Well we have got through the first half of the year and a lot of things have already happened. This is my 2012 mid-year report for banking and the changes that need to be made over the rest of the year.
1. Remove all sentiment from the decision making process
Sentiment is a strange thing. It is a natural trait that all human beings share to varying degrees. We keep things for longer than we need because we are worried that no matter how unlikely, we might want to use them again one day. Sentiment can cost us time, money and most importantly halt us from moving forward. Banks have been sentimental about processes, culture and channels for far too long. Banks need to get on with it, remove sentiment from the decision making process and make choices based purely on the facts and trends at hand. This will not only lead to better decisions, but decisions made faster and more efficiently than ever before.
2. Don’t compromise on quality and customer satisfaction
Working in a bank can sometimes make you feel like you are constantly juggling one compromise for the other. These compromises generally result in making things harder than they need to be for customers. When things get too hard the banks have a habit of taking the easy route. It is time to shake up this culture and focus on what counts. Look at your quality and customer satisfaction benchmarks, throw them in the rubbish and start again. Lift you benchmarks to new heights. Put them so high that you will struggle to reach them. With most banks likely to continue offering similar services, those that deliver and maintain the most compelling customer experience will win out in the long run.
3. Never cut corners on talent
It never ceases to amaze me, that in this day and age, and amidst all the competition for resource, how little banks invest in attracting and retaining talent. You could sometimes be confused for thinking that talent grows on trees (next to the money plot). Getting the right talent and retaining it has never been so important for banks, so they need to stop cutting corners and start getting scientific. Have a well defined and standardised process that utilises the latest technology and psychometric profiling to assist in talent selection. Implement a culture that encourages career planning and open, honest dialogue between management and staff. Quickly remove or reassign resources that don’t perform as these people are the first to frustrate your high performers.
4. Begin to dream
Bankers by profession have historically been number crunchers, risk adverse pragmatists and glass half empty types. This could be considered harsh, but it’s true. The modern day reality of big business has evolved significantly beyond these dexterities. The progressive move forward while the cautious become yesterday’s heroes. The rapid progression of new technology means that with every passing day, yesterdays unrealistic ideas become today’s realistic ambitions. We are nearly on the verge of public space travel and self driving cars! Along the way banks have lost the ability to dream. It’s time for banks to start believing again, and bringing the enthusiasm and passion for shared visions together. All dreams are possible in combination with items 1, 2 and 3.
5. Eliminate five-year business cases

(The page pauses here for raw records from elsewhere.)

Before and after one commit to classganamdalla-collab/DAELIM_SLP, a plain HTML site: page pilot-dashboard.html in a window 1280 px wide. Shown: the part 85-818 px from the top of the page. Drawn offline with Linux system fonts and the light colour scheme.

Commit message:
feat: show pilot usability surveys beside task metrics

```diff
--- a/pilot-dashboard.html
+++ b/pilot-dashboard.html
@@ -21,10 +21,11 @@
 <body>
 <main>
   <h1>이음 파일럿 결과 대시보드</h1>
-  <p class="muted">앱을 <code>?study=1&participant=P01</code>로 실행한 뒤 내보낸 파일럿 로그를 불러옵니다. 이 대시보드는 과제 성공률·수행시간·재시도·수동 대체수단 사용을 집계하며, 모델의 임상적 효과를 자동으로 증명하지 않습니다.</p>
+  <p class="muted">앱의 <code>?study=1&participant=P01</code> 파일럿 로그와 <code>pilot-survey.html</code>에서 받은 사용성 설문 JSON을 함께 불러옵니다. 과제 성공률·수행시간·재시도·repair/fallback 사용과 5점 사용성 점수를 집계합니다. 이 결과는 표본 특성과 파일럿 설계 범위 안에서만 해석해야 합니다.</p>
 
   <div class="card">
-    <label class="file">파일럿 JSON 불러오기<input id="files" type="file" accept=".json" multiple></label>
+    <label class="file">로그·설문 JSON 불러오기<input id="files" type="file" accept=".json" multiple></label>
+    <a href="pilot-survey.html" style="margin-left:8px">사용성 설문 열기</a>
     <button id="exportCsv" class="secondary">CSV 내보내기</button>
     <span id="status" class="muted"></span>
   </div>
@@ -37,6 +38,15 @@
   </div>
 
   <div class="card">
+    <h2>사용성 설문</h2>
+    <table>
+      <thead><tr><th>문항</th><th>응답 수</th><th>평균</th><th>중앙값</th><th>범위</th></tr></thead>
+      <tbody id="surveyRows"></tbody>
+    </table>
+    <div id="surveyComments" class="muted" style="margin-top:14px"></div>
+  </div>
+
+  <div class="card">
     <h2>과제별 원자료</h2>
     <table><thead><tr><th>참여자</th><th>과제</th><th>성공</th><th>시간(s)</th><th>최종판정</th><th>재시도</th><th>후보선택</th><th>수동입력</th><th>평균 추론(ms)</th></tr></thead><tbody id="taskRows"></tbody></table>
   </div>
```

Whilst this might not seem as grand as the first four, don’t underestimate the significance of this resolution. The five-year business case is the symptom of a much larger underlying banking problem. The five-year business case was set that long because it reflected the slow pace of development in the industry. Until recently banks thought they could realistically forecast out for five years of benefits with relative accuracy. Nowadays, you will be lucky to be able to forecast five months out. Changing this to something more realistic like two years is not just a case of removing a few columns from a spreadsheet. It is most importantly an attitude shift. This is the first step on the path to resetting your internal expectations about the pace of change and innovation around you.
Let me know what you would focus on over the next two quarters if you were in charge of a bank.